In cottage country there are festivals all year round to suit every interest, from food and drink to arts and culture and music all weekend. One of the biggest music festivals is WayHome which takes place at Oro-Medonte in Simcoe County, another regional gem in Ontario’s cottage country. Riverfest Elora and Parry Sound’s Turtle Music Festival are also hot tickets that will let you discover more districts that are just made for a getaway. While most of the festivals take place in the summer, during the winter holiday season and colder months there are still a number of events worth checking out. Countylicious in Prince Edward County celebrates all things culinary with and runs twice a year.

For stargazing

One of the best things about heading out of the city is leaving behind the artificial light pollution. Some areas in cottage country are particularly remote and give visitors an opportunity to enjoy the splendour of clear, dark skies. There are a number of places to see the stars like you’ve never seen them before. The pitch-black darkness of Torrance Barrens Dark Sky Preserve in the heart of the Muskoka area is perfect for stargazing and even viewing meteor showers. Point Pelee National Park and Bruce Peninsula Fathom Five National Park in Tobermory are other unique places to experience the beauty of starlight.

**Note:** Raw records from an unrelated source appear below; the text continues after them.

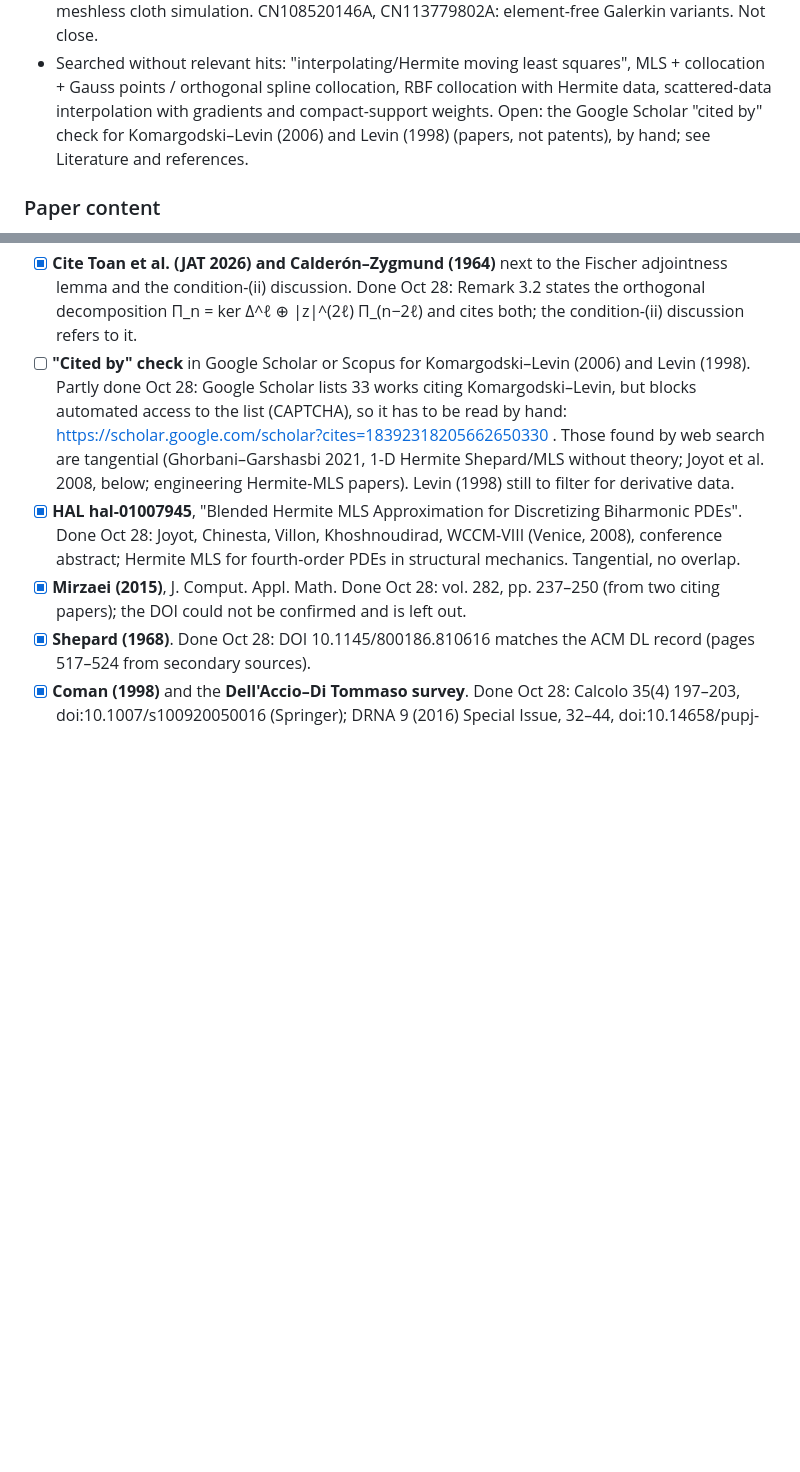
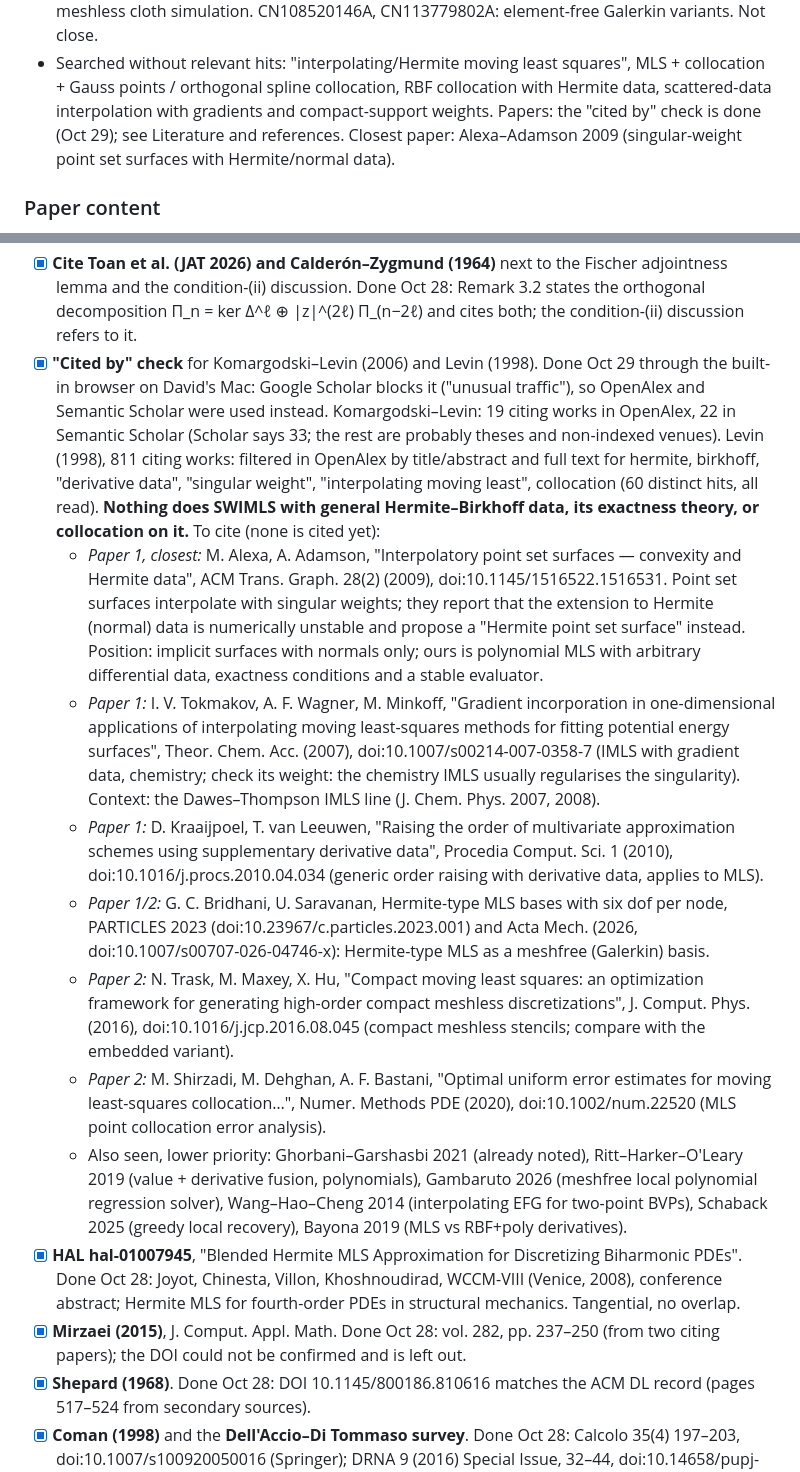
Before and after one commit to davidfgarcia/hermite-birkhoff, a Markdown page: README.md, 2 parts joined by grey strips. Rendered like a GitHub page; blank space fills up the shorter version.

Commit message:
README: cited-by check done (OpenAlex, Semantic Scholar); papers to cite
Co-Authored-By: Claude Opus 5.5 <noreply@anthropic.com>
Claude-Session: https://claude.ai/code/session_01DWG6euYpcGAMvHbjTom5ac

```diff
--- a/README.md
+++ b/README.md
@@ -95,8 +95,8 @@ Nearest documents:
 - Searched without relevant hits: "interpolating/Hermite moving least squares", MLS +
   collocation + Gauss points / orthogonal spline collocation, RBF collocation with Hermite data,
   scattered-data interpolation with gradients and compact-support weights.
-Open: the Google Scholar "cited by" check for Komargodski–Levin (2006) and Levin (1998) (papers,
-not patents), by hand; see Literature and references.
+Papers: the "cited by" check is done (Oct 29); see Literature and references. Closest paper:
+Alexa–Adamson 2009 (singular-weight point set surfaces with Hermite/normal data).
 
 ### Paper content
 
@@ -170,12 +170,41 @@ not patents), by hand; see Literature and references.
   lemma and the condition-(ii) discussion. Done Oct 28: Remark 3.2 states the orthogonal
   decomposition Π_n = ker Δ^ℓ ⊕ |z|^(2ℓ) Π_(n−2ℓ) and cites both; the condition-(ii) discussion
   refers to it.
-- [ ] **"Cited by" check** in Google Scholar or Scopus for Komargodski–Levin (2006) and Levin (1998).
-  Partly done Oct 28: Google Scholar lists 33 works citing Komargodski–Levin, but blocks automated
-  access to the list (CAPTCHA), so it has to be read by hand:
-  https://scholar.google.com/scholar?cites=18392318205662650330 . Those found by web search are
-  tangential (Ghorbani–Garshasbi 2021, 1-D Hermite Shepard/MLS without theory; Joyot et al. 2008,
-  below; engineering Hermite-MLS papers). Levin (1998) still to filter for derivative data.
+- [x] **"Cited by" check** for Komargodski–Levin (2006) and Levin (1998). Done Oct 29 through the
+  built-in browser on David's Mac: Google Scholar blocks it ("unusual traffic"), so OpenAlex and
+  Semantic Scholar were used instead. Komargodski–Levin: 19 citing works in OpenAlex, 22 in
+  Semantic Scholar (Scholar says 33; the rest are probably theses and non-indexed venues). Levin
+  (1998), 811 citing works: filtered in OpenAlex by title/abstract and full text for hermite,
+  birkhoff, "derivative data", "singular weight", "interpolating moving least", collocation
+  (60 distinct hits, all read). **Nothing does SWIMLS with general Hermite–Birkhoff data, its
+  exactness theory, or collocation on it.** To cite (none is cited yet):
+  - *Paper 1, closest:* M. Alexa, A. Adamson, "Interpolatory point set surfaces — convexity and
+    Hermite data", ACM Trans. Graph. 28(2) (2009), doi:10.1145/1516522.1516531. Point set
+    surfaces interpolate with singular weights; they report that the extension to Hermite
+    (normal) data is numerically unstable and propose a "Hermite point set surface" instead.
+    Position: implicit surfaces with normals only; ours is polynomial MLS with arbitrary
+    differential data, exactness conditions and a stable evaluator.
+  - *Paper 1:* I. V. Tokmakov, A. F. Wagner, M. Minkoff, "Gradient incorporation in
+    one-dimensional applications of interpolating moving least-squares methods for fitting
+    potential energy surfaces", Theor. Chem. Acc. (2007), doi:10.1007/s00214-007-0358-7 (IMLS with
+    gradient data, chemistry; check its weight: the chemistry IMLS usually regularises the
+    singularity). Context: the Dawes–Thompson IMLS line (J. Chem. Phys. 2007, 2008).
+  - *Paper 1:* D. Kraaijpoel, T. van Leeuwen, "Raising the order of multivariate approximation
+    schemes using supplementary derivative data", Procedia Comput. Sci. 1 (2010),
+    doi:10.1016/j.procs.2010.04.034 (generic order raising with derivative data, applies to MLS).
+  - *Paper 1/2:* G. C. Bridhani, U. Saravanan, Hermite-type MLS bases with six dof per node,
+    PARTICLES 2023 (doi:10.23967/c.particles.2023.001) and Acta Mech. (2026,
+    doi:10.1007/s00707-026-04746-x): Hermite-type MLS as a meshfree (Galerkin) basis.
+  - *Paper 2:* N. Trask, M. Maxey, X. Hu, "Compact moving least squares: an optimization framework
+    for generating high-order compact meshless discretizations", J. Comput. Phys. (2016),
+    doi:10.1016/j.jcp.2016.08.045 (compact meshless stencils; compare with the embedded variant).
+  - *Paper 2:* M. Shirzadi, M. Dehghan, A. F. Bastani, "Optimal uniform error estimates for moving
+    least-squares collocation…", Numer. Methods PDE (2020), doi:10.1002/num.22520 (MLS point
+    collocation error analysis).
+  - Also seen, lower priority: Ghorbani–Garshasbi 2021 (already noted), Ritt–Harker–O'Leary 2019
+    (value + derivative fusion, polynomials), Gambaruto 2026 (meshfree local polynomial
+    regression solver), Wang–Hao–Cheng 2014 (interpolating EFG for two-point BVPs), Schaback 2025
+    (greedy local recovery), Bayona 2019 (MLS vs RBF+poly derivatives).
 - [x] **HAL hal-01007945**, "Blended Hermite MLS Approximation for Discretizing Biharmonic PDEs".
   Done Oct 28: Joyot, Chinesta, Villon, Khoshnoudirad, WCCM-VIII (Venice, 2008), conference
   abstract; Hermite MLS for fourth-order PDEs in structural mechanics. Tangential, no overlap.
```
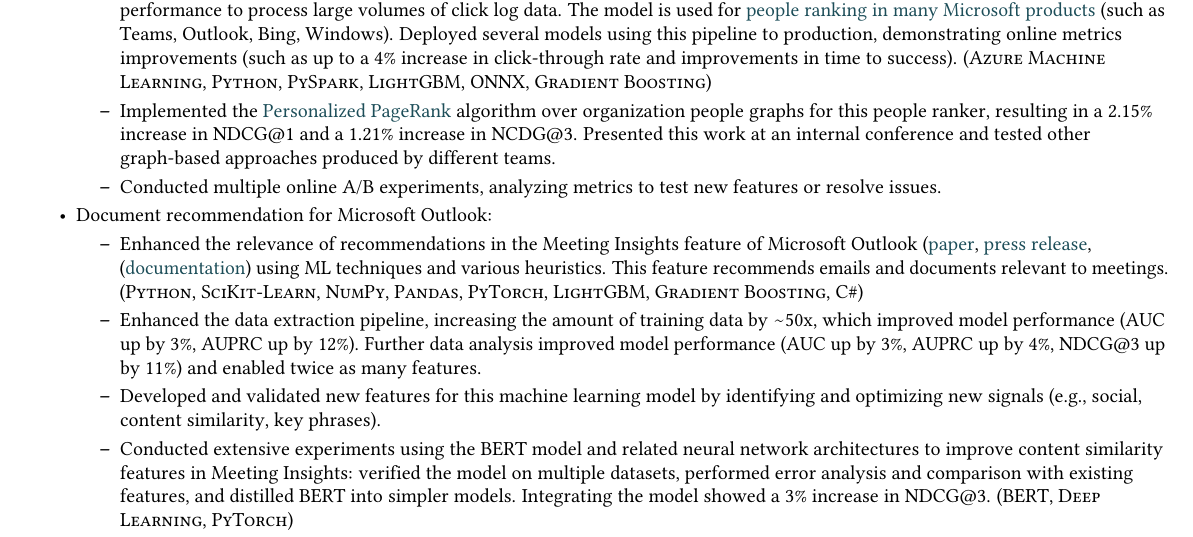
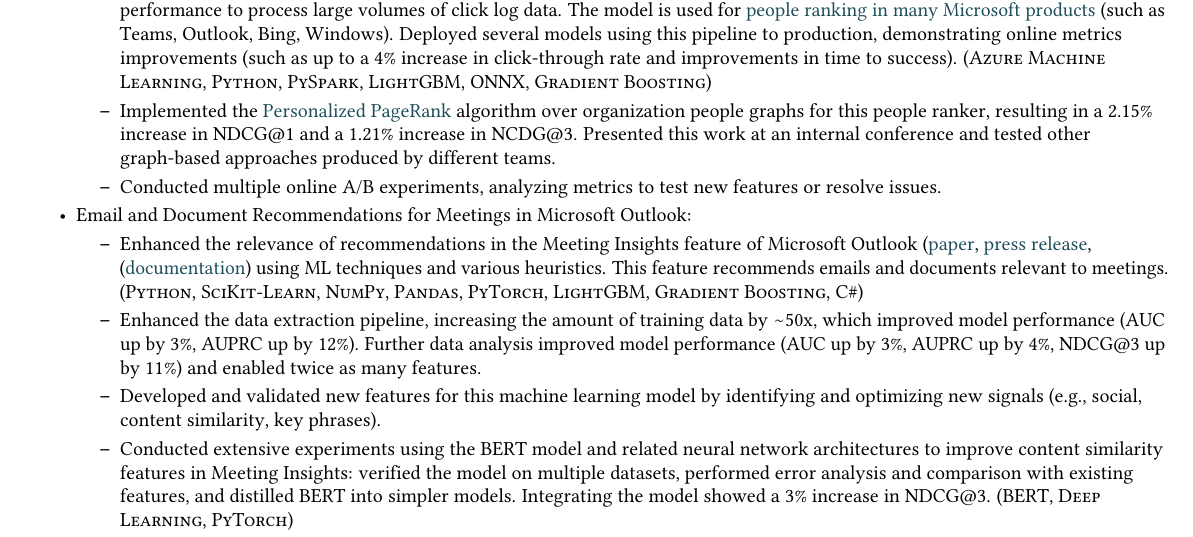
Before and after one commit to anton-dergunov/anton-dergunov.github.io, a LaTeX CV (cv/Anton_Dergunov.tex): part of page 1 of 2, cut so that both start at the same text. Compiled offline with pdfLaTeX.

Commit message:
Small CV fix

```diff
--- a/cv/Anton_Dergunov.tex
+++ b/cv/Anton_Dergunov.tex
@@ -117,7 +117,7 @@
 
   \end{itemize}
 
-\item Document recommendation for Microsoft Outlook:
+\item Email and Document Recommendations for Meetings in Microsoft Outlook:
 
   \begin{itemize}
 
```
Also changed, not shown: _pages/cv.md (+1 -1 lines), cv/Anton_Dergunov.pdf.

Stargazing at Torrance Barren
Stargazing at Torrance Barren | © OTMPC

For an outdoor adventure

From a leisurely paddle to adrenaline-pumping rapids or winter sports and activities, outdoor adventures are easily had in cottage country. You could kayak in Georgian Bay, paddle any one of Ontario’s half a million lakes and rivers or explore shipwrecks at Fathom Five National Park. During the winter, spend your weekends at cottages that are close to the slopes, so you can practice flying down snowy hills and explore frosted forests.

Fathom Five National Marine Park
Fathom Five National Marine Park | © OTMPC

For the hiking and trails

One of the best ways to discover cottage country is on foot. Muskoka’s incredible looping terrains through lakes and woodlands offer plenty of options for day hikes. The cottage region around Arrowhead Provincial Park in the heart of Muskoka is very popular. The trails surrounding Lake Mayflower and Lake Arrowhead have the historical remains of homes from 1870 which make for an interesting vista.

At almost 900 kilometres, the Bruce Trail runs from Niagara to Tobermory and is Canada’s oldest and longest footpath. There are plenty of vacation homes close to this UNESCO biosphere reserve that will let visitors discover the waterfalls, limestone caves, and forests along this trail. Haliburton’s extensive trail network is a dream come true for avid for hikers and mountain bikers. In Prince Edward County, hikers can wander through Cedar Sands Trail and experience the unique ecology of a dune forest.

Arrowhead Provincial Park
Arrowhead Provincial Park | © John Vetterli/Flickr